Last but not least there is the DX9 torture test of Elder Scrolls IV: Oblivion. For this test, the only settings that aren't maximize are HDR and soft shadows. HDR is disabled because the Nvidia GeForce 7900GTX cannot render HDR with antialiasing at the same time and neither can the Radeon unless there is a special driver build. Soft shadows are disabled because this rendering technique simply does not appear correctly. Shadows can appear on characters' faces if there is a light source behind their heads leaving the illusion that all of the characters have beards (even the women).
The outdoor test scene contains long lines of sight; day is changing into night, and there is foliage swaying in the breeze. This has a severe impact on performance. This is where raw horsepower can muscle its way through this test. The indoor test scene is just the opposite. It is a large room with highly textured surfaces, a highly detailed sword in the protagonist's hand and periodic lightning flashes. This scene demands less to be drawn and the performance is higher than the massive outdoor scene. The two together give an overview of what a gamer might experience.

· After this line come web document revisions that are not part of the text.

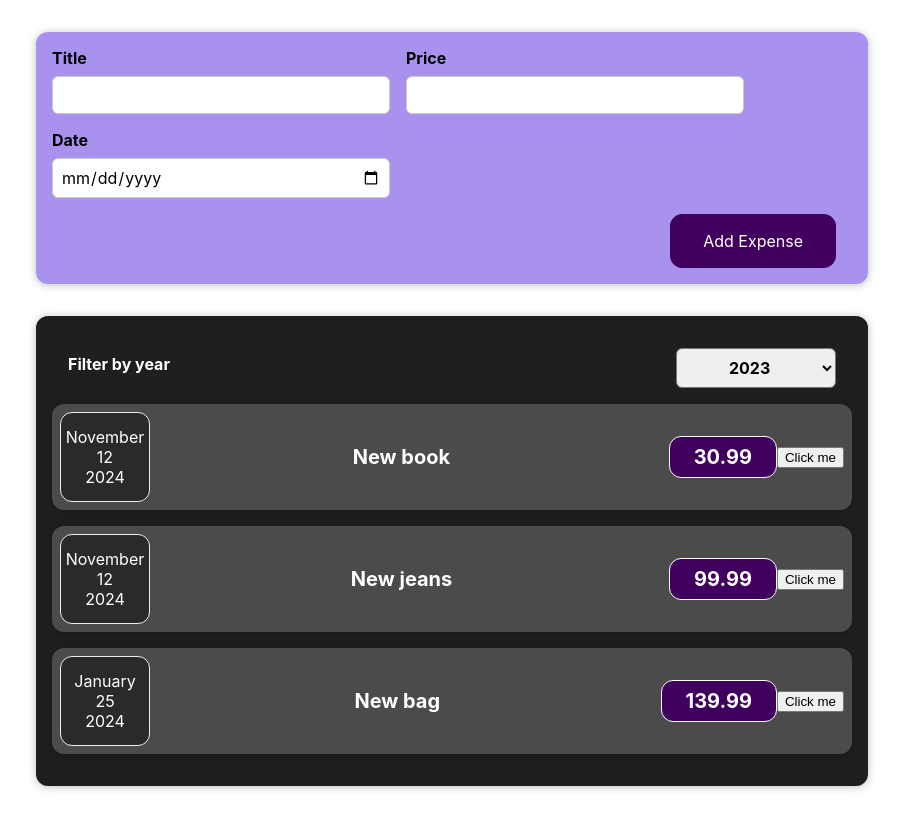
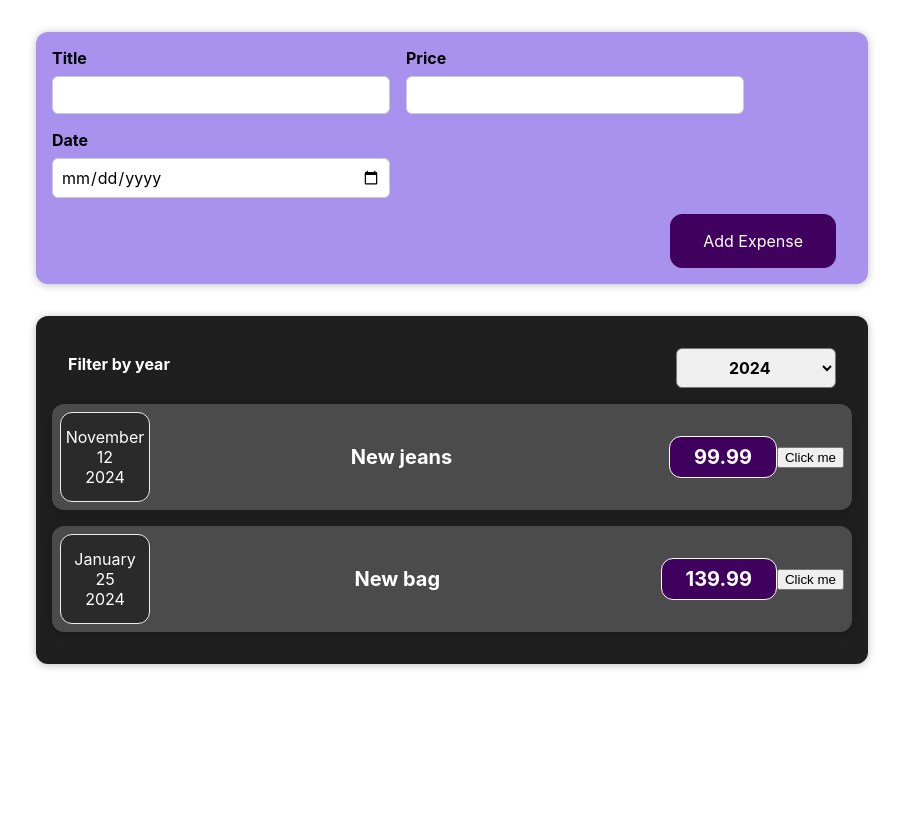
Before and after one commit to Misha2007/expenses, a React (Vite) app: page / in a window 1280 px wide. Shown: the whole page, without its empty margins (188-1091 px from the left). Built offline with nearby package versions, Linux system fonts and the light colour scheme.

Commit message:
Updated date in dummy expenses, added filtering by year in Expenses component, and made form fields required in ExpenseForm

```diff
--- a/src/App.jsx
+++ b/src/App.jsx
@@ -8,7 +8,7 @@ import NewExpense from "./components/NewExpense/NewExpense.jsx";
 const DYMMY_EXPENSES = [
   {
     id: "id1",
-    date: new Date(2024, 10, 12),
+    date: new Date(2023, 10, 12),
     title: "New book",
     price: 30.99,
   },
--- a/src/components/Expenses/Expenses.jsx
+++ b/src/components/Expenses/Expenses.jsx
@@ -2,21 +2,22 @@ import "./Expenses.css";
 import ExpenseItem from "./ExpenseItem.jsx";
 import Card from "../UI/Card.jsx";
 import ExpensesFilter from "./ExpensesFilter.jsx";
+import { useState } from "react";
+const Expenses = (props) => {
+  const [filteredYear, setFilteredYear] = useState(2024);
 
-const Expenses = (props) => {
-  console.log(props.expenses);
   const filterYearHandler = (newYear) => {
-    console.log(`Year data in Expenses.js : ${newYear}`);
-    console.log();
+    return setFilteredYear(newYear);
   };
 
-  props.expenses.map((expenses) => {
-    console.log(expenses);
-  });
+  const filteredExpenses = props.expenses.filter(
+    (expense) => expense.date.getFullYear() === filteredYear
+  );
+
   return (
     <Card className="expenses">
       <ExpensesFilter onYearChange={filterYearHandler} />
-      {props.expenses.map((expense) => {
+      {filteredExpenses.map((expense) => {
         return <ExpenseItem expenseData={expense} key={expense.id} />;
       })}
     </Card>
--- a/src/components/Expenses/ExpensesFilter.jsx
+++ b/src/components/Expenses/ExpensesFilter.jsx
@@ -3,11 +3,11 @@ import { useState } from "react";
 import "./ExpensesFilter.css";
 
 const ExpensesFilter = (props) => {
-  const [selectedYear, setSelectedYear] = useState("2023");
+  const [selectedYear, setSelectedYear] = useState(2024);
   const dropdownChangeHandler = (event) => {
     const newYear = event.target.value;
     setSelectedYear(newYear);
-    props.onYearChange(newYear);
+    props.onYearChange(Number(newYear));
   };
   return (
     <div className="expenses-filter">
--- a/src/components/NewExpense/ExpenseForm.jsx
+++ b/src/components/NewExpense/ExpenseForm.jsx
@@ -35,6 +35,7 @@ const ExpenseForm = (props) => {
             type="text"
             onChange={titleChangeHandler}
             value={enteredTitle}
+            required
           />
         </div>
         <div className="new-expense__control">
@@ -44,6 +45,7 @@ const ExpenseForm = (props) => {
             min="0.01"
             step="0.01"
             onChange={priceChangeHandler}
+            required
           />
         </div>
         <div className="new-expense__control">
@@ -53,6 +55,7 @@ const ExpenseForm = (props) => {
             min="2024-11-12"
             max="2026-01-31"
             onChange={dateChangeHandler}
+            required
           />
         </div>
       </div>
```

The results show AMD with an advantage in Vista over XP in the outdoor scenes. This is the test that places the bottleneck associated with added performance solely on the graphics processor. The results demonstrates that the Vista driver is doing what it needs to do when the system is hindered by heavy rendering loads. The outdoor test shows the direct opposite. AMD for the most part falls into the anticipated 10% reduction but Nvidia shows double-digit negatives across the board except for one test setting. Once again, there is a hard performance hit at 2048x1536.